A story by Andy Steiner in the February 14, 2018 MinnPost noted that “Seventy percent of people diagnosed with dementia live in the community, not in nursing homes. They shop in stores, go to places of worship and walk their pets in the park.” Rather than letting those with dementia retreat into isolation and silently suffer, Steiner’s story added, “the idea behind the Dementia Friendly Communities movement is that if more people understand what it means to live with dementia and create an environment that supports the needs of those who struggle with memory loss, more people will be willing to come out of the shadows and re-enter society.”

For Hopkins resident Beth Kampf, those statistics hit close to home. Her father is living with Alzheimer’s and recently the disease has become more noticeable to Kampf and her mother. Kampf’s father lives at home in Rosemount and her mother is his primary caregiver. He attends Cassia’s Open Circle Adult Day Center in Apple Valley. Kampf has learned of the resources available through the Hopkins ACT on Alzheimer’s Initiative which is focused on creating a more dementia-friendly community for all residents.

Examples of resources available to those diagnosed with memory loss and their caregivers: 

  • Memory Café – provides opportunities to engage with peers in a relaxed, unstructured environment.
  • Memory Kit – offers games and activities at different levels and helps to ease frustration.

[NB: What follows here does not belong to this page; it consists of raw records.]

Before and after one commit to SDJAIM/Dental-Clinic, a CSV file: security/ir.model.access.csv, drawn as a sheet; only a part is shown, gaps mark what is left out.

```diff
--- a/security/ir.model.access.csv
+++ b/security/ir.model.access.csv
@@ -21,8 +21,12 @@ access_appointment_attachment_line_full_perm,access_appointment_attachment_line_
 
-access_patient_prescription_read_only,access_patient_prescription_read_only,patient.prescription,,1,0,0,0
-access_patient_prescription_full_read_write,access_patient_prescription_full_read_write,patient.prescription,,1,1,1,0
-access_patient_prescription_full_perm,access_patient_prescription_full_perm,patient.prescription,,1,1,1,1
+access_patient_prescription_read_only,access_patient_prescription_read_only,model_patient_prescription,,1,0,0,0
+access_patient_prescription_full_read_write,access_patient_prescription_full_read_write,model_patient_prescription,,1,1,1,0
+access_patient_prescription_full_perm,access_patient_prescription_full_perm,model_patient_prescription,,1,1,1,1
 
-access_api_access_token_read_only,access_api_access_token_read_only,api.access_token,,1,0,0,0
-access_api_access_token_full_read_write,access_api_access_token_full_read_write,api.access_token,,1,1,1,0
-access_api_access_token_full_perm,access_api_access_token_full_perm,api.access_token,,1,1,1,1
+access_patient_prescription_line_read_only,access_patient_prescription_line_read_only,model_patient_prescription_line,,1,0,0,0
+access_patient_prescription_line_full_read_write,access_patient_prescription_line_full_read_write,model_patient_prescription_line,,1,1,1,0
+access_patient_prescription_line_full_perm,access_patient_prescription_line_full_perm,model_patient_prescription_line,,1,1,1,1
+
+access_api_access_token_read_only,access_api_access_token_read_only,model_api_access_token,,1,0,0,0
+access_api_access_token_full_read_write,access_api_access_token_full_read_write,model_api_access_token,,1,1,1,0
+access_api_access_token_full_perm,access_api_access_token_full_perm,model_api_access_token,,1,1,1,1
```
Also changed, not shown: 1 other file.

Beth’s story is just one of many that reflect the experiences of residents in local communities who are either caring for a person with Alzheimer’s or experiencing the disease first hand. The goal is to raise awareness about Alzheimer’s and other dementias through community education, resource information sharing and caregiver/care recipient support along the journey of memory loss.

To help support and educate those living with dementia and their caregivers the Hopkins ACT on Alzheimer’s is proudly sponsoring several dementia related community events in May in recognition of national Senior Awareness Month. Throughout the month, residents in Hopkins and surrounding cities are invited to attend a number of events, all of which are FREE and open to the public.

  • Forgetfulness, Is it normal or a warning sign– May 5th
  • Driving and Dementia– May 7th
  • Open Circle Support Group – May 7th& May 21st
  • Hopkins ACT Overview – May 9th
  • Memory Café– May14th
  • Hopkins Fire and Police Supporting ACT – May 16th
  • The Gift; how caring for someone with Alzheimer’s brought unexpected blessings – Author Rick Naymark– May 23rd
  • Emerald Crest Meal and Meeting Support Group – May 23rd 
  • Dementia Friends Session – May 28th
  • The Glenn Hopkins Community Caregiver Support Group – May 28th

The ACT on Alzheimer’s initiative is powered by the Hopkins ACT on Alzheimer’s Action Team which includes members from; the Hopkins Library; City of Hopkins, Hopkins Fire and Police, Cassia Services and Communities; Chapel View Health Care Center; Emerald Crest of Minnetonka and Open Circle, Volunteers of America – Elder Homestead of Minnetonka, Gethsemane Lutheran Church, Hopkins Elks, and The Glenn. For more information, please contact Laura Herman at 952-697-5373 or

Augustana Care Open Circle Adult Day Services offers three convenient locations throughout the Minneapolis and St. Paul metro area. Each of our locations offer programs, recreation, personal care, respite and social connections to individuals with memory loss or other emotional or physical needs. Contact one of our centers to learn how Augustana Care Open Circle can support care partners to find balance and meaning in a life touched by memory loss or other diagnosis. We offer care consultations that are targeted to the needs and values of caregivers.